Try it
Find and copy the lines in the records beneath this task that contain the word "README".
─── Data for review ───
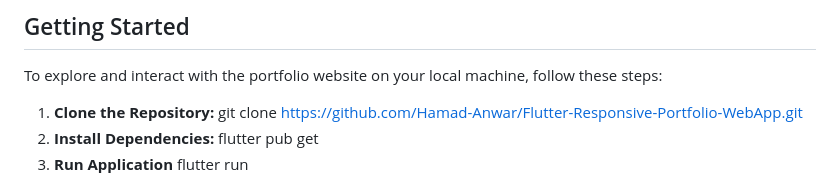
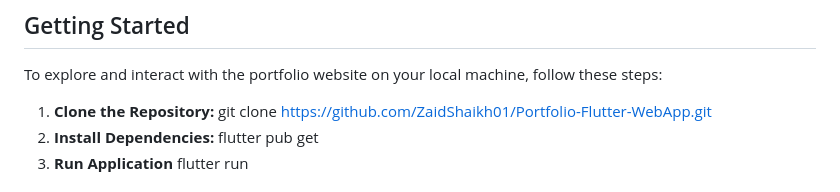
Before and after one commit to ZaidShaikh01/Portfolio-Flutter-WebApp, a Markdown page: README.md, the part around the change. Drawn GitHub-style.

```diff
--- a/README.md
+++ b/README.md
@@ -48,7 +48,7 @@ The portfolio website is built using Flutter, a powerful open-source UI software
 To explore and interact with the portfolio website on your local machine, follow these steps:
 
 1. **Clone the Repository:**
-   git clone https://github.com/Hamad-Anwar/Flutter-Responsive-Portfolio-WebApp.git
+   git clone https://github.com/ZaidShaikh01/Portfolio-Flutter-WebApp.git
 2. **Install Dependencies:**
    flutter pub get
 3. **Run Application**
```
───
Written answer
Before and after one commit to ZaidShaikh01/Portfolio-Flutter-WebApp, a Markdown page: README.md, the part around the change. Drawn GitHub-style.
--- a/README.md
+++ b/README.md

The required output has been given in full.